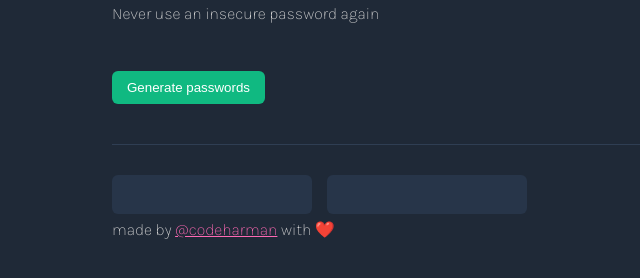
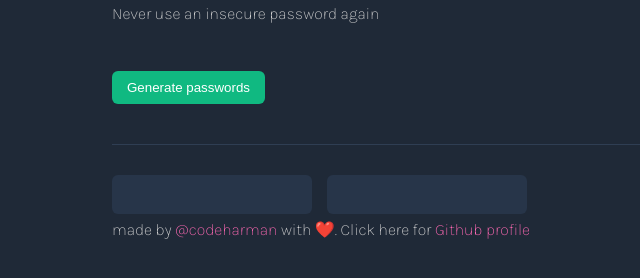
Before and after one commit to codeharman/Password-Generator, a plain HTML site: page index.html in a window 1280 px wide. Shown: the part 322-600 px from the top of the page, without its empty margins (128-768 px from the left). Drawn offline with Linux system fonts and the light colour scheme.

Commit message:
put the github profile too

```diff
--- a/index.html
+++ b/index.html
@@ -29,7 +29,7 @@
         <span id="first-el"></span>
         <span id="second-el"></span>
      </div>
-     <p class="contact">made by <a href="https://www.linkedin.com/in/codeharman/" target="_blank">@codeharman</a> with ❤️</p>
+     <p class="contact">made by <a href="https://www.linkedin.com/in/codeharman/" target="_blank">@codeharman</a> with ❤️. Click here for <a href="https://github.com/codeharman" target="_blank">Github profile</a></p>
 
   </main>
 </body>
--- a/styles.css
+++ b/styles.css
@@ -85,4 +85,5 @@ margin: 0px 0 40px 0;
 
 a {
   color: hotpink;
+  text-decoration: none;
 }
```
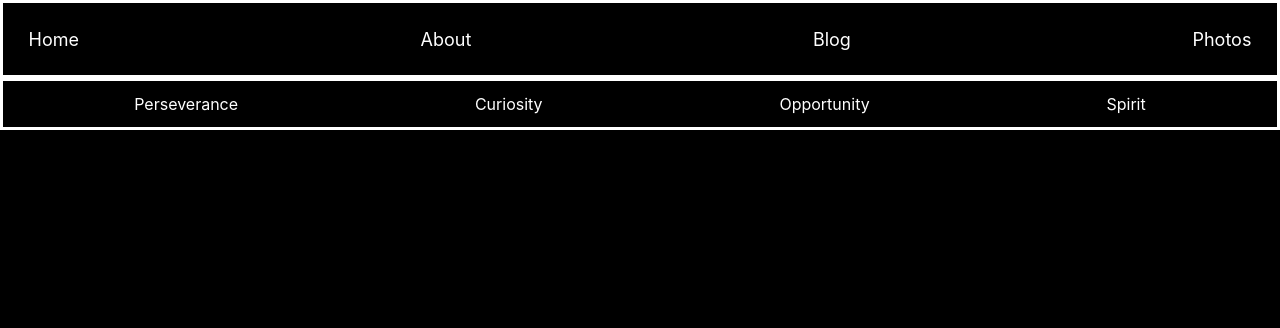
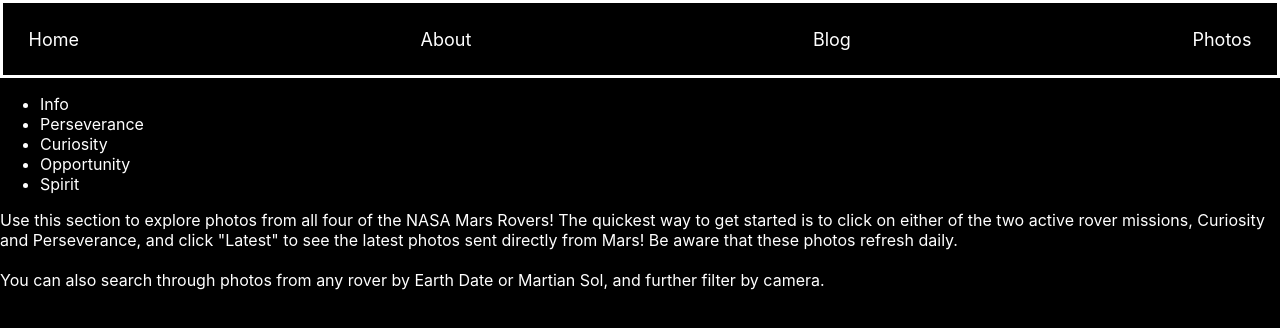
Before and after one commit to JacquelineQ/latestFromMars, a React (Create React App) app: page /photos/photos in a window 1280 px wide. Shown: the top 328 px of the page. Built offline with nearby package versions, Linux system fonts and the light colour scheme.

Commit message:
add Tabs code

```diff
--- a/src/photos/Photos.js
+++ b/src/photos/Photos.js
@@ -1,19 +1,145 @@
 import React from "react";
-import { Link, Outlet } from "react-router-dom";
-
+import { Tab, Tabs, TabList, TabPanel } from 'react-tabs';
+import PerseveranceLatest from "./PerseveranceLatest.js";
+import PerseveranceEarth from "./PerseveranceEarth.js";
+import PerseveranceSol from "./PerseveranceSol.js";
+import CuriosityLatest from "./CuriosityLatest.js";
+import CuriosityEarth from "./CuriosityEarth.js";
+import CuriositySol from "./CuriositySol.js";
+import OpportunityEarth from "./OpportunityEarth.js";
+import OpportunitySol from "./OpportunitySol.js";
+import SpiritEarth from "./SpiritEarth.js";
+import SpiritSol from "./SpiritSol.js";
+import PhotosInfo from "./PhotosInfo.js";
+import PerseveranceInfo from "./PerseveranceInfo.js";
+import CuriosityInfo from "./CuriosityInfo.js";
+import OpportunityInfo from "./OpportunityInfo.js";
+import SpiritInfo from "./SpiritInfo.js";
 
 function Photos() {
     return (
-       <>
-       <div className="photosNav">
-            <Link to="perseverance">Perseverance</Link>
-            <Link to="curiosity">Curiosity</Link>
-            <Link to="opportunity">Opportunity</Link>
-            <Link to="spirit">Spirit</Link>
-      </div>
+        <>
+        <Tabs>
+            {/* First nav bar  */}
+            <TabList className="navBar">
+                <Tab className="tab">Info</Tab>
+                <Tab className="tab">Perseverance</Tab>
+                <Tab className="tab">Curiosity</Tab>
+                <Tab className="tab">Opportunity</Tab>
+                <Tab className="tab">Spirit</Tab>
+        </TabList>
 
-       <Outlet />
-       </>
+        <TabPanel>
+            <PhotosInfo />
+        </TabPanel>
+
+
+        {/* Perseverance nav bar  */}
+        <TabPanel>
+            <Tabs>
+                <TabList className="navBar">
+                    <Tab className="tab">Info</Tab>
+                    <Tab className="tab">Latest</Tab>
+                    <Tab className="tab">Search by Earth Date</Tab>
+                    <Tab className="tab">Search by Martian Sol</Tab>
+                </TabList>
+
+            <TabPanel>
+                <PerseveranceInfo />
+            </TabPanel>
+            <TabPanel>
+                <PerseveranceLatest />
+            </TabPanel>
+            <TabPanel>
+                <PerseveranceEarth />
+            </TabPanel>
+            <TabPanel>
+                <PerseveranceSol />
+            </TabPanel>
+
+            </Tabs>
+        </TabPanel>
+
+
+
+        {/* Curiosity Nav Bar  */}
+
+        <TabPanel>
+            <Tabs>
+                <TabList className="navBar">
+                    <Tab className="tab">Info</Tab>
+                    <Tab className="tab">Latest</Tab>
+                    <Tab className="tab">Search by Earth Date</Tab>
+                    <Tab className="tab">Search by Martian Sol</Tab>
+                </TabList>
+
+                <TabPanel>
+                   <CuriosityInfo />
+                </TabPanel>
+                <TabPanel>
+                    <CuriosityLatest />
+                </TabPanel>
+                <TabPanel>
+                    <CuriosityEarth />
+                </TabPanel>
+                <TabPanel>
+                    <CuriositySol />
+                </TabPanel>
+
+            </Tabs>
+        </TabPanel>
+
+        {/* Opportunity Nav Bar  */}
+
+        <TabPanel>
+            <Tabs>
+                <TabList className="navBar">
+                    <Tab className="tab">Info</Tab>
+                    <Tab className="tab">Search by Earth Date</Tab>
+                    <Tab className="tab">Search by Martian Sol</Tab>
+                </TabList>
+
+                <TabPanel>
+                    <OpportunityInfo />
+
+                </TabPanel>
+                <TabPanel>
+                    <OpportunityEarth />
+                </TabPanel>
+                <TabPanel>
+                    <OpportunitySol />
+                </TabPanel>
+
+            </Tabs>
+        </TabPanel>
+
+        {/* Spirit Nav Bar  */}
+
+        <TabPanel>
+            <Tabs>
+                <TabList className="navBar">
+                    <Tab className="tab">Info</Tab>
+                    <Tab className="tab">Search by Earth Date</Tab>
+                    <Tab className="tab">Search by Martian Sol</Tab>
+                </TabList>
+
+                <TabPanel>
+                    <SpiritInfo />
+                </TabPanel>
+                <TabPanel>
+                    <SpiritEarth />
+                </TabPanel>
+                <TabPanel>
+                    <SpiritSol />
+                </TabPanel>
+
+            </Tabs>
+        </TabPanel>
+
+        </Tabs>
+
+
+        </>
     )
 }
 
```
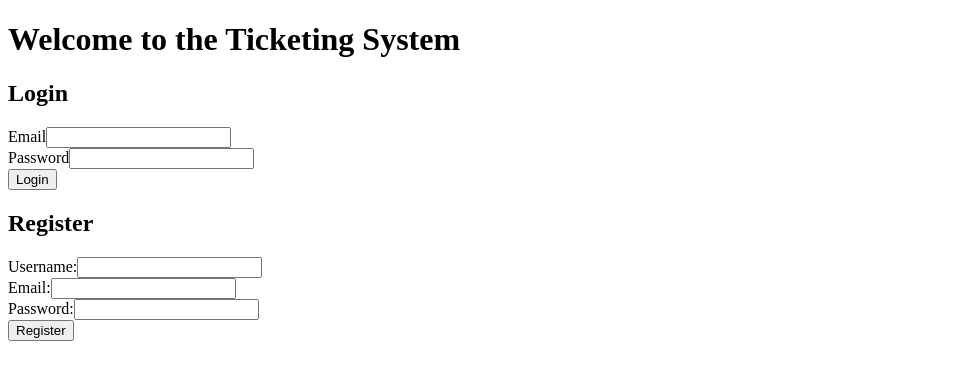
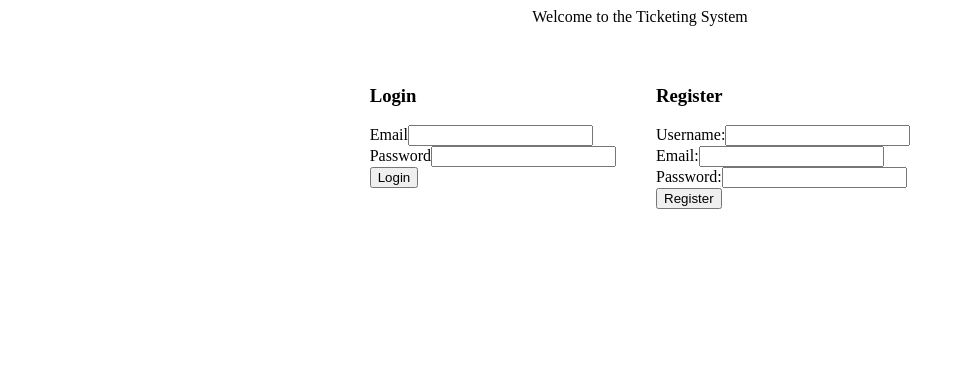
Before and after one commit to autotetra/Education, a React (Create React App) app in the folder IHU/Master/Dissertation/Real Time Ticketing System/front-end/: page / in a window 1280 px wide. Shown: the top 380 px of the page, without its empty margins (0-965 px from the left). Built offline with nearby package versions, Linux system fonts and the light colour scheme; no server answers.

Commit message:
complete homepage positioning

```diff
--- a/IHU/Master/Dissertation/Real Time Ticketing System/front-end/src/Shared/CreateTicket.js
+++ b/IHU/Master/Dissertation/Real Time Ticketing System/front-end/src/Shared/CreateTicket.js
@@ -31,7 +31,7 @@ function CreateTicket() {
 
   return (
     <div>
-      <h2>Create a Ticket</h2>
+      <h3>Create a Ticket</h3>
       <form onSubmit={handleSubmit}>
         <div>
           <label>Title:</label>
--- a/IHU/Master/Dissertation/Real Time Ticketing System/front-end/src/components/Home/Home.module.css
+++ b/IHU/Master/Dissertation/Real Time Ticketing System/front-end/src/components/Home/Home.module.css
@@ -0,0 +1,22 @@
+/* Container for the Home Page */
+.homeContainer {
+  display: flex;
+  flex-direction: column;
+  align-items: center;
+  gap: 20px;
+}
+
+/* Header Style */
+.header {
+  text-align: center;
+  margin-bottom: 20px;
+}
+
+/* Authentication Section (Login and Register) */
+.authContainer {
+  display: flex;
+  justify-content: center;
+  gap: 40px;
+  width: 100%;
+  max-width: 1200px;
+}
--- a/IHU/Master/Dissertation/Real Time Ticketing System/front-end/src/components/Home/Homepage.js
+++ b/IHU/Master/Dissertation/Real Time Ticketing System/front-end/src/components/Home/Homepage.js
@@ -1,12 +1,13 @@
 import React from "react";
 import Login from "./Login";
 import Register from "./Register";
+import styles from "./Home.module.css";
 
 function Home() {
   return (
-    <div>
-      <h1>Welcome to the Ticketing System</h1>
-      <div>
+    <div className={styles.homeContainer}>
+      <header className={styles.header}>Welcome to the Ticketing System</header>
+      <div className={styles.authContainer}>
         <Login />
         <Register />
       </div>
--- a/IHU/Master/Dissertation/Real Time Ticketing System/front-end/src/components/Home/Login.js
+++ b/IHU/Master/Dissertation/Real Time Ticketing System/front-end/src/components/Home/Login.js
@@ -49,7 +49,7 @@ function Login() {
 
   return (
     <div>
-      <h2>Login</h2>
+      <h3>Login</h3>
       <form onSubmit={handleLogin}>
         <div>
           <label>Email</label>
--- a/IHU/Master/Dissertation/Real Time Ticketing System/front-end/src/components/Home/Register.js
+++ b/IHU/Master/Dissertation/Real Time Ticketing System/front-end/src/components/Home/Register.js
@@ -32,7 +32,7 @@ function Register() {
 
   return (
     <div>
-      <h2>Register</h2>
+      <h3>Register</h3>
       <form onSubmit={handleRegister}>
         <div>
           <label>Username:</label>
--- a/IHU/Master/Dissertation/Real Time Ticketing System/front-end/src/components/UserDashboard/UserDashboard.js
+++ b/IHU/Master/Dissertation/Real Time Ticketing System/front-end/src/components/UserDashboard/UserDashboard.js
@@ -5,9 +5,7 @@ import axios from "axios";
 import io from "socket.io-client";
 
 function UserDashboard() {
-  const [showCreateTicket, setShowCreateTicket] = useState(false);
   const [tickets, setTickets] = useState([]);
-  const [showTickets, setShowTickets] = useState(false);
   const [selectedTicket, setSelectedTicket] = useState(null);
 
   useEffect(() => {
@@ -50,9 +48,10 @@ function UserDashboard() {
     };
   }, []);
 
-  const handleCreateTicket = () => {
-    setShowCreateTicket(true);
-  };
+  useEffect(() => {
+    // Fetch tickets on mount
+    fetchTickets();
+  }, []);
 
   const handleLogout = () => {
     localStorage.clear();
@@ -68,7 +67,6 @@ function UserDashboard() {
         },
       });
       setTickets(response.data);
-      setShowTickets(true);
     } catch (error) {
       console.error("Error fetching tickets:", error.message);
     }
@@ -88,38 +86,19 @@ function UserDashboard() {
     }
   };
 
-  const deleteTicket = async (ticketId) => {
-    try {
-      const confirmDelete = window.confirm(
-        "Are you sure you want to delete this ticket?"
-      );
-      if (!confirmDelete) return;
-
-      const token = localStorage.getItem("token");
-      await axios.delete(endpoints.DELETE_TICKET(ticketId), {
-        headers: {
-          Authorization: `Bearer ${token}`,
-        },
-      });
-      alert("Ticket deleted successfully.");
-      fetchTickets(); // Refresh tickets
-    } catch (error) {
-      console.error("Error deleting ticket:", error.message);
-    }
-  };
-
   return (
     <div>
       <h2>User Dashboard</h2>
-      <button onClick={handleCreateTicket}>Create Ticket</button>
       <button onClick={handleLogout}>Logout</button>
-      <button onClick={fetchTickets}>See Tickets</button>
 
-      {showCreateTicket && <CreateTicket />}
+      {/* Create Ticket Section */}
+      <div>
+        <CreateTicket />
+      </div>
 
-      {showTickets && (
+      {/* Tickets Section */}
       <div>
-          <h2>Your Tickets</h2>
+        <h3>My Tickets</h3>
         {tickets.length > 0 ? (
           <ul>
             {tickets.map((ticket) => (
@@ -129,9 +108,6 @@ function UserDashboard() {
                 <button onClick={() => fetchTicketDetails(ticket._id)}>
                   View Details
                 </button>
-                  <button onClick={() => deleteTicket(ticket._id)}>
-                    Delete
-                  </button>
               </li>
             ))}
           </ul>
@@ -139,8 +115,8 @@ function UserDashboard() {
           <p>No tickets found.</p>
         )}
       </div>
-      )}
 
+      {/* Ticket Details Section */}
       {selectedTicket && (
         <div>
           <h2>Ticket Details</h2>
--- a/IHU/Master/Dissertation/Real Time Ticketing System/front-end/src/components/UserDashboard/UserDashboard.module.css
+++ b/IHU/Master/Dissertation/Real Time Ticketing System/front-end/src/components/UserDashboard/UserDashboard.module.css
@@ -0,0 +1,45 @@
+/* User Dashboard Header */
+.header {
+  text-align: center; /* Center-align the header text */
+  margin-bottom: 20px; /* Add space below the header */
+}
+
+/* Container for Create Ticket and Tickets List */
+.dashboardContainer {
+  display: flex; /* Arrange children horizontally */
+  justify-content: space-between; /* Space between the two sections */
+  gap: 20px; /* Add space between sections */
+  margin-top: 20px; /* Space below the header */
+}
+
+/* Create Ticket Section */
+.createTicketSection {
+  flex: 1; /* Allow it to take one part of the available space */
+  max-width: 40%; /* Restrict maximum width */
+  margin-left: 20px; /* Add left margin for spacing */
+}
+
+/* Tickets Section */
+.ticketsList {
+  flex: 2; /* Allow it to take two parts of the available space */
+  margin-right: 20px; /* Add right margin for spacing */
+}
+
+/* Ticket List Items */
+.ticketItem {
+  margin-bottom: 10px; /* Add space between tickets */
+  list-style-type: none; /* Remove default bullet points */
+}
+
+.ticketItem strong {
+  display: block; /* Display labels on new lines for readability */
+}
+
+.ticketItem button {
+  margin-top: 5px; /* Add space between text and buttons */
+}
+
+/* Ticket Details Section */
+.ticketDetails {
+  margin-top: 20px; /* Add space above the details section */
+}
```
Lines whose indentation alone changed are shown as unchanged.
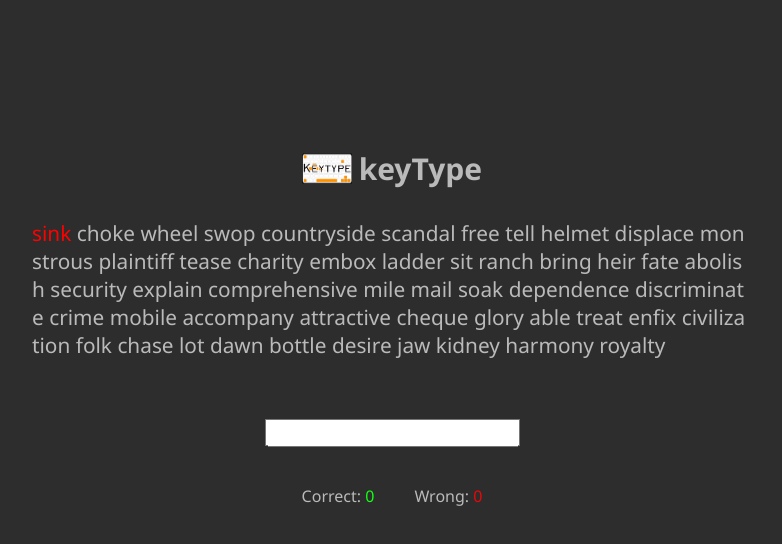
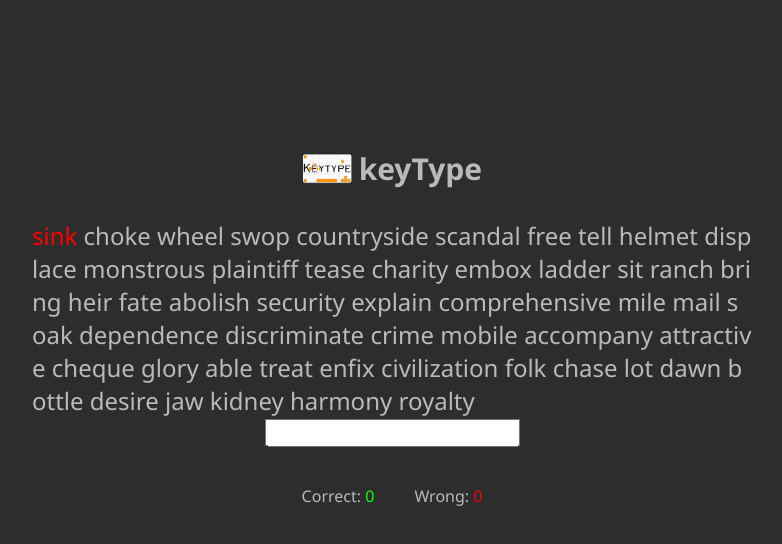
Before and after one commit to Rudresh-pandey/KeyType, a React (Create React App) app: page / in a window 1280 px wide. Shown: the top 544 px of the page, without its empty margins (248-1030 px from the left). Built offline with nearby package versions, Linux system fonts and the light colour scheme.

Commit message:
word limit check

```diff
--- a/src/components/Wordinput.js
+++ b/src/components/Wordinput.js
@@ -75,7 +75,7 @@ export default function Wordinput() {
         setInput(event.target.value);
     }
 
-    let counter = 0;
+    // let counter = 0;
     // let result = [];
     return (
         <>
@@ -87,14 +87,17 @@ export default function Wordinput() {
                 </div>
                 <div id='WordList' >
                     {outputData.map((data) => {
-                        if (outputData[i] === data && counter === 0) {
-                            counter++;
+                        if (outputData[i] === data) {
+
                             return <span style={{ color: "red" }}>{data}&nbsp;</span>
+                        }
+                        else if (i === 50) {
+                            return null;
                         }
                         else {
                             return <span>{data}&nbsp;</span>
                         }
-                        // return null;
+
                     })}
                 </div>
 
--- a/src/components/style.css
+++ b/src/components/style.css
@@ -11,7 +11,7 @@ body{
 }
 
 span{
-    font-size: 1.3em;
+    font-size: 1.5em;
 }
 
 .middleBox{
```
================
▶ [Instructions to follow]: Each line of the data that holds "confirmDelete" should be copied.

▶ [Output of the task]:
-      const confirmDelete = window.confirm(
-      if (!confirmDelete) return;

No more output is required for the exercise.